START DATA TO PROCESS

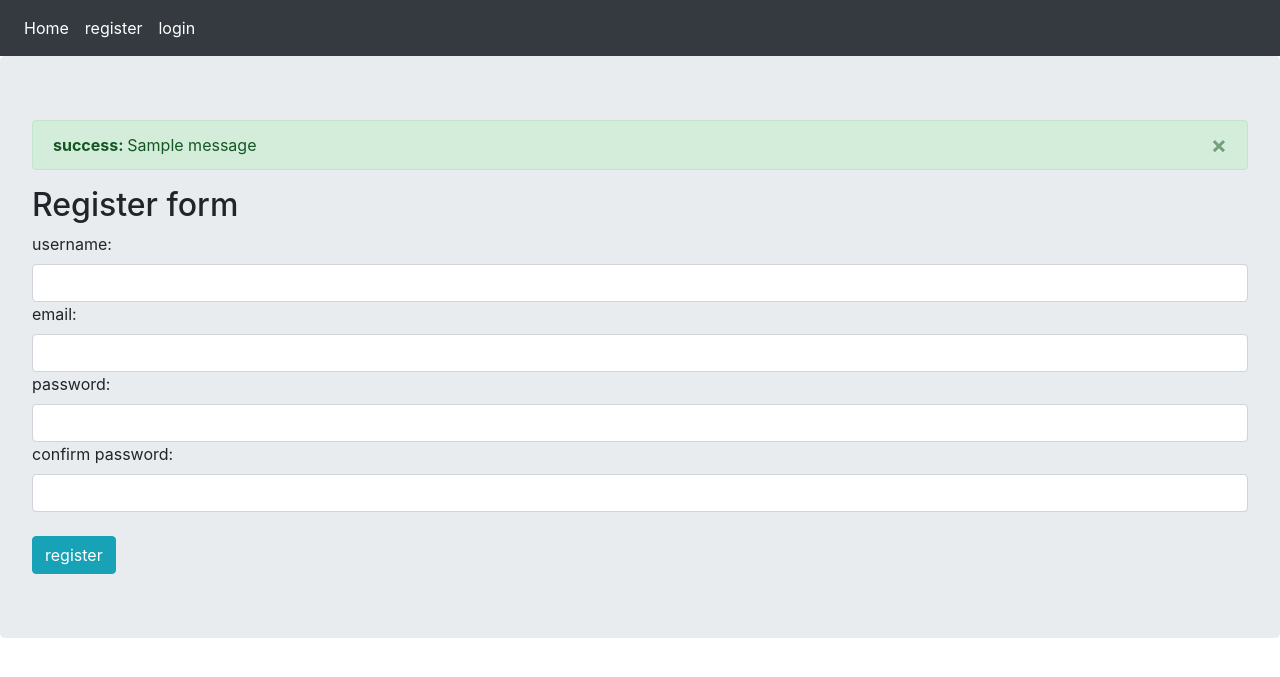
After one commit to farhadBiyouk/flask-blog, a Flask app: page /register in a window 1280 px wide. The commit adds this page. Shown: the top 677 px of the page. Run offline with Flask 3, Linux system fonts and the light colour scheme; one stand-in notice (Sample message) is shown.

Commit message:
added register form and view

```diff
--- /dev/null
+++ b/blog/forms.py
@@ -0,0 +1,33 @@
+from flask_wtf import FlaskForm
+from wtforms import StringField, BooleanField, PasswordField
+from wtforms.validators import DataRequired, Length, Email, EqualTo, ValidationError
+
+from blog.models import User
+
+
+class RegistrationForm(FlaskForm):
+    username = StringField('username', validators=[
+                           DataRequired(), Length(min=4, max=20)])
+    email = StringField('email', validators=[DataRequired(), Email(
+        message='Please enter correct email address')])
+    password = PasswordField('password', validators=[DataRequired()])
+    confirm_password = PasswordField('confirm password', validators=[
+                                     DataRequired(), EqualTo('password', message='password must be match')])
+
+
+    def validate_username(self, username):
+        user = User.query.filter_by(username=username.data).first()
+        if user:
+            raise ValidationError('this username already exists')
+
+    def validate_email(self, email):
+        user = User.query.filter_by(email=email.data).first()
+        if user:
+            raise ValidationError('this email already exists')
+
+
+class LoginForm(FlaskForm):
+    username = StringField('username', validators=[
+                           DataRequired(), Length(min=4, max=20)])
+    password = PasswordField('password', validators=[DataRequired()])
+    remember_me = BooleanField('remember me')
--- a/blog/routes.py
+++ b/blog/routes.py
@@ -1,8 +1,31 @@
-from flask import render_template
+from flask import render_template, redirect, url_for, flash
 
-from blog import app
+from blog import app, bcrypt, db
+from blog.forms import RegistrationForm, LoginForm
+from blog.models import User
 
 
 @app.route('/')
 def home():
     return render_template('home.html')
+
+
+@app.route('/register', methods =['GET', 'POST'])
+def register():
+    form = RegistrationForm()
+    if form.validate_on_submit():
+        hashed_password = bcrypt.generate_password_hash(
+            form.password.data).decode('utf-8')
+        user = User(username=form.username.data,
+                    email=form.email.data, password=hashed_password)
+        db.session.add(user)
+        db.session.commit()
+        flash('you registered successfully', 'success')
+        return redirect(url_for('home'))
+    return render_template('register.html', form=form)
+
+
+@app.route('/login')
+def login():
+    form = LoginForm()
+    return render_template('login.html', form=form)
--- a/blog/templates/base.html
+++ b/blog/templates/base.html
@@ -8,7 +8,26 @@
     <title>{% block title %}{% endblock %}</title>
 </head>
 <body>
+    <nav class="navbar navbar-expand-lg navbar-dark bg-dark">
+          <div class="navbar-nav">
+            <a class="nav-link active" href="{{url_for('home')}}">Home</a>
+            <a class="nav-link active" href="{{url_for('register')}}">register</a>
+            <a class="nav-link active" href="{{url_for('login')}}">login</a>
+        </div>
+      </nav>
         <div class="jumbotron">
+        {% with messages=get_flashed_messages(with_categories=True) %}
+            {% if messages %}
+                {% for cat, message in messages %}
+                <div class="alert alert-{{cat}} alert-dismissible fade show" role="alert">
+                    <strong>{{cat}}: </strong> {{message}}
+                    <button type="button" class="close" data-dismiss="alert" aria-label="Close">
+                      <span aria-hidden="true">&times;</span>
+                    </button>
+                  </div>
+                {% endfor %}
+            {% endif %}
+        {% endwith %}
             {% block content %}{% endblock %}
         </div>
 
--- /dev/null
+++ b/blog/templates/common/register_error.html
@@ -0,0 +1,43 @@
+{% if form.username.errors %}
+    {% for error in form.username.errors  %}
+    <div class="alert alert-danger alert-dismissible fade show" role="alert">
+        {{error}}
+        <button type="button" class="close" data-dismiss="alert" aria-label="Close">
+          <span aria-hidden="true">&times;</span>
+        </button>
+      </div>
+    {% endfor %}
+{% endif %}
+
+{% if form.email.errors %}
+    {% for error in form.email.errors  %}
+    <div class="alert alert-danger alert-dismissible fade show" role="alert">
+        {{error}}
+        <button type="button" class="close" data-dismiss="alert" aria-label="Close">
+          <span aria-hidden="true">&times;</span>
+        </button>
+      </div>
+    {% endfor %}
+{% endif %}
+
+{% if form.password.errors %}
+    {% for error in form.password.errors  %}
+    <div class="alert alert-danger alert-dismissible fade show" role="alert">
+        {{error}}
+        <button type="button" class="close" data-dismiss="alert" aria-label="Close">
+          <span aria-hidden="true">&times;</span>
+        </button>
+      </div>
+    {% endfor %}
+{% endif %}
+
+{% if form.confirm_password.errors %}
+    {% for error in form.confirm_password.errors  %}
+    <div class="alert alert-danger alert-dismissible fade show" role="alert">
+        {{error}}
+        <button type="button" class="close" data-dismiss="alert" aria-label="Close">
+          <span aria-hidden="true">&times;</span>
+        </button>
+      </div>
+    {% endfor %}
+{% endif %}
--- /dev/null
+++ b/blog/templates/register.html
@@ -0,0 +1,17 @@
+{% extends "base.html" %}
+
+{% block title %}Register{% endblock title %}
+
+{% block content %}
+<h2>Register form</h2>
+
+{% include "common/register_error.html" %}
+    <form action="" method="post">
+        {{form.csrf_token}}
+        {{form.username.label(class="form-control-label")}}: {{form.username(class="form-control")}}
+        {{form.email.label(class="form-control-label")}}: {{form.email(class="form-control")}}
+        {{form.password.label(class="form-control-label")}}: {{form.password(class="form-control")}}
+        {{form.confirm_password.label(class="form-control-label")}}: {{form.confirm_password(class="form-control")}}<br>
+        <button class="btn btn-info" type="submit">register</button>
+    </form>
+{% endblock content %}
```
Also changed, not shown: blog/__init__.py (+5 -3 lines), blog/templates/login.html (added, +14 -0 lines), blog.db, 1 other file.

END DATA TO PROCESS

- WHAT THE TASK ASKS -
Take every line from the data above that holds "return" and copy it out.

- EXERCISE RESPONSE -
     return render_template('home.html')
+        return redirect(url_for('home'))
+    return render_template('register.html', form=form)
+    return render_template('login.html', form=form)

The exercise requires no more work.